I’ve read a couple of Beauty and the Beast retellings, but Cruel Beauty still manages to stand out. I’m a big Greek/Roman mythology nerd, so that aspect of the book really appealed to me. The basic premise is this: Nyx’s father bargained with the Gentle Lord, the prince of demons, so that he and his wife could have two daughters. The price was one of his daughters once she turned seventeen. Nyx’s father accepted.
Seventeen years later, Nyx is getting ready for her marriage to the Gentle Lord. Him being a demon, she’s not exactly expecting marital bliss. Besides, she’s been training her whole life to bring the Gentle Lord’s castle crashing down around both of them. Bitter toward the father who never even tried to save her and resentful toward the sister whose life costs her own, Nyx journeys up to the castle to die.
To her surprise (though probably not the reader’s), the castle and the Gentle Lord aren’t exactly what Nyx expected. Instead of torment, she finds a castle full of riddles, locked doors, and shadowy demons. As she explores the castle and gets to know Ignifex (the Gentle Lord), Nyx discovers that everything is not as it seems. *cue dramatic music*
The plot is imaginative and compelling, but the characters are what really carried this book for me. I’m a big fan of characters that don’t delude themselves about the darkness inside them. Nyx acknowledges that she’s bitter and resentful toward her family, and when she gets to the castle, she pours all that angry energy into destroying Ignifex once and for all. (Hatred. It’s better than coffee.) Likewise, striking cruel bargains is what brings home the bacon for Ignifex, and he doesn’t pretend that he’s a good person. The romance between them is built on the idea that they truly see each other: the good, the bad, and the ugly.

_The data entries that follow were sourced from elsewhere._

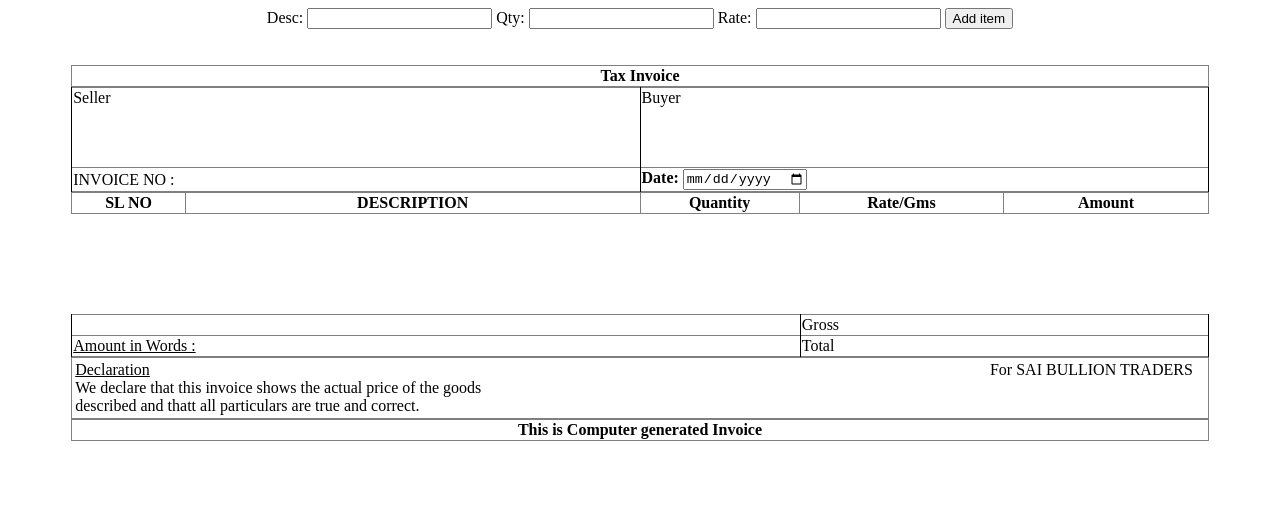
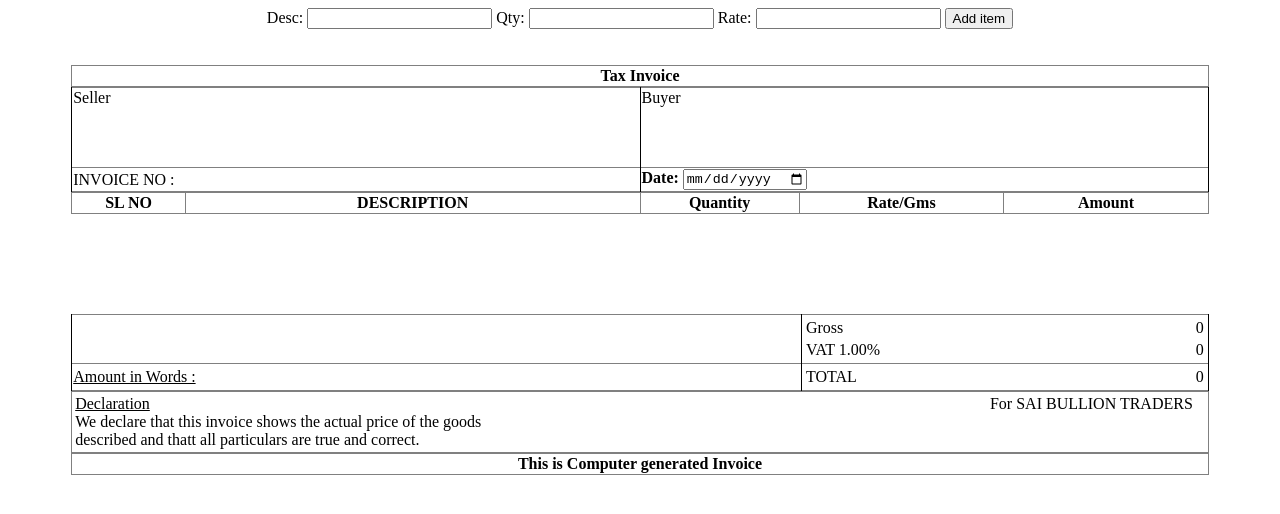
Before and after one commit to sadanandpai/jewellery_receipt, a plain HTML site: page index.html in a window 1280 px wide. Drawn offline with nearby package versions, Linux system fonts and the light colour scheme.

Commit message:
Update index.html

```diff
--- a/index.html
+++ b/index.html
@@ -12,6 +12,9 @@
 					border-left: 1px solid #000;
 					border-right: 1px solid #000;
 				}
+				.no-border td {
+					border: none;
+				}
 				.no-left{
 					border-right: 1px solid #000;
 				}
@@ -25,9 +28,9 @@
 				<div align=center ng-controller="ItemListController">
 
 				<form ng-submit="additem()">
-					Desc: <input type="text" ng-model="itemName">
-					Qty: <input type="text" ng-model="itemQty">
-					Rate: <input type="text" ng-model="itemRate">
+					Desc: <input type="text" required="required" ng-model="itemName">
+					Qty: <input type="number" required="required" ng-model="itemQty">
+					Rate: <input type="number" required="required" ng-model="itemRate">
 					<input class="btn-primary" type="submit" value="Add item" />
 				</form>
 				<button ng-click="deleteItem()" ng-show="selectionCounter">Delete</button>
@@ -68,18 +71,36 @@
 							<td width=40%>{{item.name}}</td>
 							<td width=14%>{{item.qty}}</td>
 							<td width=18%>{{item.rate}}</td>
-							<td width=18%></td>
+							<td width=18%>{{item.gross}}</td>
 					</tr>
 				</table>
 
 				<table class="tab" align=center border="1" width=90%>
 					<tr>
-						<td width=64.1%></td>
-						<td>Gross</td>
+						<td width=64.2%></td>
+						<td>
+							<table class="no-border" width="100%">
+								<tr>
+									<td>Gross</td>
+									<td align="right">{{gross}}</td>
+								</tr>
+								<tr>
+									<td>VAT 1.00%</td>
+									<td align="right">{{vat}}</td>
+								</tr>
+							</table>
+						</td>
 					</tr>
 					<tr>
 						<td><u>Amount in Words :</u> </td>
-						<td>Total</td>
+						<td>
+							<table class="no-border" width="100%">
+								<tr>
+									<td>TOTAL</td>
+									<td align="right">{{total}}</td>
+								</tr>
+							</table>
+						</td>
 					</tr>
 				</table>
 
```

“I had been waiting, all my life, for someone undeceived to love me.”
I’ll admit that I wasn’t sure how I could ever ship Nyx and Ignifex, considering his day job, but Hodge managed to convince me. Pretty much every scene between the two of them was fun to read, because they’re champions of flirty banter.
“Well, I’m already hoping there could be a dinner where you don’t try to stab me with your fork,” he said.
“You might need to make your peace with disappointment.”
Those guys. Also, Ignifex gets pretty snuggly in the best way: falling asleep on her lap and curling up next to her to sleep. He trusts and likes Nyx despite (or because of) repeated assassination attempts, and that helped win me over, too. Ignifex actually reminds me a bit of Howl, from Howl’s Moving Castle. Self-absorbed, sometimes cruel, very funny. For the record, (spoiler alert) Ignifex’s job is one of those things that isn’t exactly what it seems. If he really was a demon prince whose casual side hobby was ruining people’s lives, no amount of repartee would win me over.
One minor thing that I wasn’t too fond of: this book contains one of my reading pet peeves, the He’s Too Handsome for Me to Think trope. Several times, Ignifex gets close to Nyx and suddenly, all thought is gone! All Nyx wants to do is kiss his perfect face! Ignifex, or whoever the Handsome Dangerous Guy is, usually chuckles knowingly, fully aware of his effect on her.
I usually get through scenes like this with excessive eye-rolling and by imagining the guy as the snake from Disney’s Robin Hood. (Because he hypnotizes her like a snake hypnotizes its prey! It makes perfect sense!)
Thankfully, there isn’t too much of this, and overall I really enjoyed Cruel Beauty. The cover and tagline (Her mission was to kill him. Her destiny was to love him.) made me a bit wary, but this book shone with its multifaceted characters and hilarious back-and-forth. (There was actual laughing out loud.) If you like fairy tale retellings, Greek mythology, or characters that are above all honest about what they are, you’ll want to check out Cruel Beauty.